## TRY IT
The listing, minus its pictures, is to be given again exactly.

## RECORDS FOR THE TASK

* * * * * * * * *

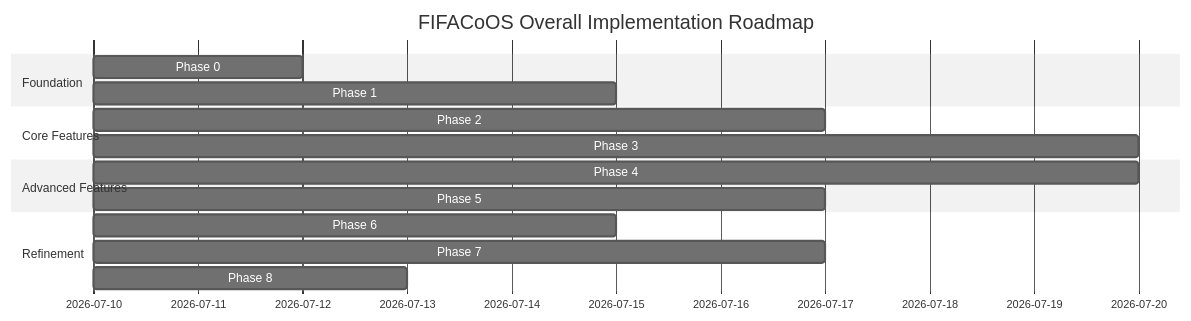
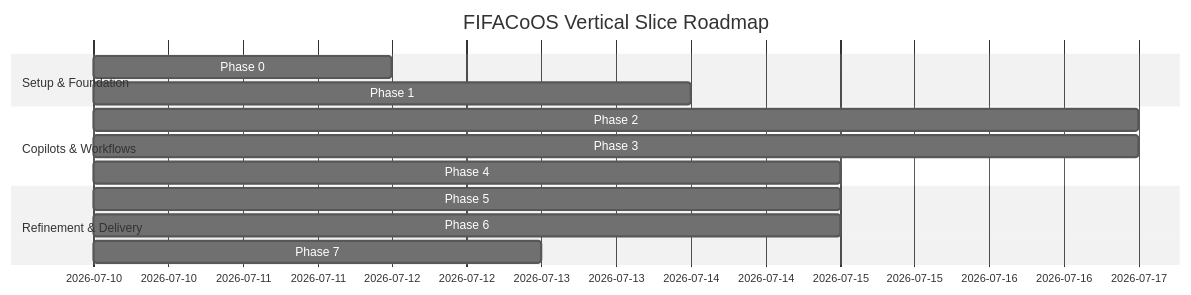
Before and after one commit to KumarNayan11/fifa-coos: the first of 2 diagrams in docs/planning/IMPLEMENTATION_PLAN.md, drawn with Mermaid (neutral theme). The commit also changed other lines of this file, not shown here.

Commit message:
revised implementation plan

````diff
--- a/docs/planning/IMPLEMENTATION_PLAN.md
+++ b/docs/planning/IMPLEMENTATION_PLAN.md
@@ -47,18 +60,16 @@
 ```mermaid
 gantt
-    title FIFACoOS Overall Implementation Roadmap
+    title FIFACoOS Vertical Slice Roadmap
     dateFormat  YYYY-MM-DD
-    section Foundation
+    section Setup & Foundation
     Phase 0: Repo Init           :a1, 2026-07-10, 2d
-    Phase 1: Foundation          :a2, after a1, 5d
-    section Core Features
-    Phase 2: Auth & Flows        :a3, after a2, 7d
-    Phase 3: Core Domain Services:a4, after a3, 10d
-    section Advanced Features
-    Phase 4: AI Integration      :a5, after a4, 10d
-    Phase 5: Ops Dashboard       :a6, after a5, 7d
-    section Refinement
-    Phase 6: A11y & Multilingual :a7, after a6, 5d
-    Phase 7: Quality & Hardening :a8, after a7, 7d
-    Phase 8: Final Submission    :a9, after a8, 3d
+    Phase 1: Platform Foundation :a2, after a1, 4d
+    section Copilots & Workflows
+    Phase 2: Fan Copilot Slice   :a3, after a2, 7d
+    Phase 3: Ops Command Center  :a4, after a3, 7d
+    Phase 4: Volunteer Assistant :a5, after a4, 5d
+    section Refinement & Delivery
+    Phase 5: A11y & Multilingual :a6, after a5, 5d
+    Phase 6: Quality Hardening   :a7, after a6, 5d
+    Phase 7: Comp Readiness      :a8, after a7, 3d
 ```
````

* * * * * * * * *

## WRITTEN ANSWER
Before and after one commit to KumarNayan11/fifa-coos: the first of 2 diagrams in docs/planning/IMPLEMENTATION_PLAN.md, drawn with Mermaid (neutral theme). The commit also changed other lines of this file, not shown here.

Commit message:
revised implementation plan

````diff
--- a/docs/planning/IMPLEMENTATION_PLAN.md
+++ b/docs/planning/IMPLEMENTATION_PLAN.md
@@ -47,18 +60,16 @@
 ```mermaid
 gantt
-    title FIFACoOS Overall Implementation Roadmap
+    title FIFACoOS Vertical Slice Roadmap
     dateFormat  YYYY-MM-DD
-    section Foundation
+    section Setup & Foundation
     Phase 0: Repo Init           :a1, 2026-07-10, 2d
-    Phase 1: Foundation          :a2, after a1, 5d
-    section Core Features
-    Phase 2: Auth & Flows        :a3, after a2, 7d
-    Phase 3: Core Domain Services:a4, after a3, 10d
-    section Advanced Features
-    Phase 4: AI Integration      :a5, after a4, 10d
-    Phase 5: Ops Dashboard       :a6, after a5, 7d
-    section Refinement
-    Phase 6: A11y & Multilingual :a7, after a6, 5d
-    Phase 7: Quality & Hardening :a8, after a7, 7d
-    Phase 8: Final Submission    :a9, after a8, 3d
+    Phase 1: Platform Foundation :a2, after a1, 4d
+    section Copilots & Workflows
+    Phase 2: Fan Copilot Slice   :a3, after a2, 7d
+    Phase 3: Ops Command Center  :a4, after a3, 7d
+    Phase 4: Volunteer Assistant :a5, after a4, 5d
+    section Refinement & Delivery
+    Phase 5: A11y & Multilingual :a6, after a5, 5d
+    Phase 6: Quality Hardening   :a7, after a6, 5d
+    Phase 7: Comp Readiness      :a8, after a7, 3d
 ```
````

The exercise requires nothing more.